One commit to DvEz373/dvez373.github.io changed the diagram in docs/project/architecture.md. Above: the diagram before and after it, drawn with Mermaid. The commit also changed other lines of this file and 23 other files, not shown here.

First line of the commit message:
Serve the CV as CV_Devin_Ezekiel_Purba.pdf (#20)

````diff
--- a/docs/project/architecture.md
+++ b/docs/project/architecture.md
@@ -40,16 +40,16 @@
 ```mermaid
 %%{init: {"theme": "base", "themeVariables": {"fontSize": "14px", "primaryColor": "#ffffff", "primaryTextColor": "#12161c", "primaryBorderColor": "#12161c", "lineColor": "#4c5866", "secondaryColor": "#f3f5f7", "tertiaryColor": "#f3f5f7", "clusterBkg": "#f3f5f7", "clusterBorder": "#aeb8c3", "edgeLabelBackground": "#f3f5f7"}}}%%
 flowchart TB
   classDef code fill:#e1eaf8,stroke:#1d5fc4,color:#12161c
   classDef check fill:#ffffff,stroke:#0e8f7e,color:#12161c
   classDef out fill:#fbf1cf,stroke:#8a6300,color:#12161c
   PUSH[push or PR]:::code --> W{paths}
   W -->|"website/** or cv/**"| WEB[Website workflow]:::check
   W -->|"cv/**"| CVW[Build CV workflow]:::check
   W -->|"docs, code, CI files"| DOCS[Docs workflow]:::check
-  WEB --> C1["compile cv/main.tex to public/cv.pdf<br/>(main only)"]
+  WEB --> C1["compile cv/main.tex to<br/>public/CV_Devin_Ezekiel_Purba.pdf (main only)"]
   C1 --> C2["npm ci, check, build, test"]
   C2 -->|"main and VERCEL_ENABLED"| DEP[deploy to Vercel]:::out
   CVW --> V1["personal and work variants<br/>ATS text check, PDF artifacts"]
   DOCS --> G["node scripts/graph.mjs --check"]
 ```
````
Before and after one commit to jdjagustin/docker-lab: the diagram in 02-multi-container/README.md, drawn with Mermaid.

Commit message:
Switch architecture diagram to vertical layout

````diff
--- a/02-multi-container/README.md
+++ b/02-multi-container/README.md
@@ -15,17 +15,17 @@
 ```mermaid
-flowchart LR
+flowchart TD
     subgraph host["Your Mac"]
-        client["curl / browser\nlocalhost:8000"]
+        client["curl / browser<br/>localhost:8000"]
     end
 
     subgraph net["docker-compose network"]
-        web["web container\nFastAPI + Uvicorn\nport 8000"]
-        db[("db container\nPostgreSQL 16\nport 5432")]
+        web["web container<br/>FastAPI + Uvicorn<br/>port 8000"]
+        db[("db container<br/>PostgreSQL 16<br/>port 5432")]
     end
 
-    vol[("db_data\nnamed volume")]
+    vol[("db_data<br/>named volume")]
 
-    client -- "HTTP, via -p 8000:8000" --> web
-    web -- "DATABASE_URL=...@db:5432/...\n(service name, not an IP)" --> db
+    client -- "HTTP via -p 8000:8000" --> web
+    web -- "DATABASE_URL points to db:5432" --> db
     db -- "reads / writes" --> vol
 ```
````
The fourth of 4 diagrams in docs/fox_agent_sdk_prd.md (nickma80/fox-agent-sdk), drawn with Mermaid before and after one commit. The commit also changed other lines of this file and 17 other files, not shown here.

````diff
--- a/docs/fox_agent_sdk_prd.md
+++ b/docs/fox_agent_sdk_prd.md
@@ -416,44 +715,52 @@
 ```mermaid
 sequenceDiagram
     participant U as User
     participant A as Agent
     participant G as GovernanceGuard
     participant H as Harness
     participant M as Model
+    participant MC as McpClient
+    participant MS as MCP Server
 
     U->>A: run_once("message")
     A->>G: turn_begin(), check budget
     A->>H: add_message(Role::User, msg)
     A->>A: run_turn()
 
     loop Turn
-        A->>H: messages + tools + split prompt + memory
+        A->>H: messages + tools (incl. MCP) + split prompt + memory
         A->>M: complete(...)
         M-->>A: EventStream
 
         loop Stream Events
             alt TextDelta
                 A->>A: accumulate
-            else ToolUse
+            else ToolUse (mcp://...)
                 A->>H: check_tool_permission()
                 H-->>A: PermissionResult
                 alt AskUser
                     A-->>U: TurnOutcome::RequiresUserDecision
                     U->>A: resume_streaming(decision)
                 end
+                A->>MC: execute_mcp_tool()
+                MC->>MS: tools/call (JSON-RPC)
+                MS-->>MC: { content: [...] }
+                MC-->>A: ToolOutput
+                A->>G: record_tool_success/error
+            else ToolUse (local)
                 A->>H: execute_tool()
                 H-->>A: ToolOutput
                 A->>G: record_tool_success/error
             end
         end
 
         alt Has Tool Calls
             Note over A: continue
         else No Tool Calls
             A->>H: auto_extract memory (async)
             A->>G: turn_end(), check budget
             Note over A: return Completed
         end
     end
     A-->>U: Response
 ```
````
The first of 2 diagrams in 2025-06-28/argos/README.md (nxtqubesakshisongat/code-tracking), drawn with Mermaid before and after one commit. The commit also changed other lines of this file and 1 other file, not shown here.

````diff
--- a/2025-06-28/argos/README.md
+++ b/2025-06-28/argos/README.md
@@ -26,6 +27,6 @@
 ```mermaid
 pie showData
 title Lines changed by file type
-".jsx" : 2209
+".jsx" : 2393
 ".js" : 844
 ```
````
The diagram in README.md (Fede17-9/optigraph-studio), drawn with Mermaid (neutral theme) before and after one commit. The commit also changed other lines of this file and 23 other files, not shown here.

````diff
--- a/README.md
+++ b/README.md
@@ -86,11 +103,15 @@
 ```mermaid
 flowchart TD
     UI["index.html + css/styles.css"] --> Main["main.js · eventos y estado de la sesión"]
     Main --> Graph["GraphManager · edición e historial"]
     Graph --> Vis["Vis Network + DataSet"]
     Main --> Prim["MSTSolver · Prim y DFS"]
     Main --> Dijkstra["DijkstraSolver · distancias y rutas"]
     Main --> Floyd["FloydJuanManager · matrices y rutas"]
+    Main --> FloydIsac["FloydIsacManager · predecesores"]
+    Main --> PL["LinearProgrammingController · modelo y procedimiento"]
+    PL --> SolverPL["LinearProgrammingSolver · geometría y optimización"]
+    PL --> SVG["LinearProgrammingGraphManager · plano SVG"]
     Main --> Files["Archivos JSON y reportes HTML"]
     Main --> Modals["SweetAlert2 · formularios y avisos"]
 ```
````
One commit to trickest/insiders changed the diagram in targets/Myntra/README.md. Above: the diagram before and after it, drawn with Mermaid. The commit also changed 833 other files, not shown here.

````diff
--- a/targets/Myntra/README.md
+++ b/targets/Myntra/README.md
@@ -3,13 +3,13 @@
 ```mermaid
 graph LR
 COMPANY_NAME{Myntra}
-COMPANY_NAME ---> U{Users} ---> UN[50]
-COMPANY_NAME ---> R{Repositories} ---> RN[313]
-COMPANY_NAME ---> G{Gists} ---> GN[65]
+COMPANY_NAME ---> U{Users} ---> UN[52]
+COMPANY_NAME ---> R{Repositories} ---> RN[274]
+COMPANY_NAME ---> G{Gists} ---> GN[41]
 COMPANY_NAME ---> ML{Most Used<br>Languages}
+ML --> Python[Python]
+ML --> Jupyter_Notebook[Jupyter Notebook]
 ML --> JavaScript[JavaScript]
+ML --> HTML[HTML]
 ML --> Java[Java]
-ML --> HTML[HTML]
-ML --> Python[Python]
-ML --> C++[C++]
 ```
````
◇ ◇ ◇ ◇ ◇
# TASK DETAILS
Counting only lines that hold the word "else", state how many there are in the data. Write the number alone.

# RESULT OF THIS EXERCISE
4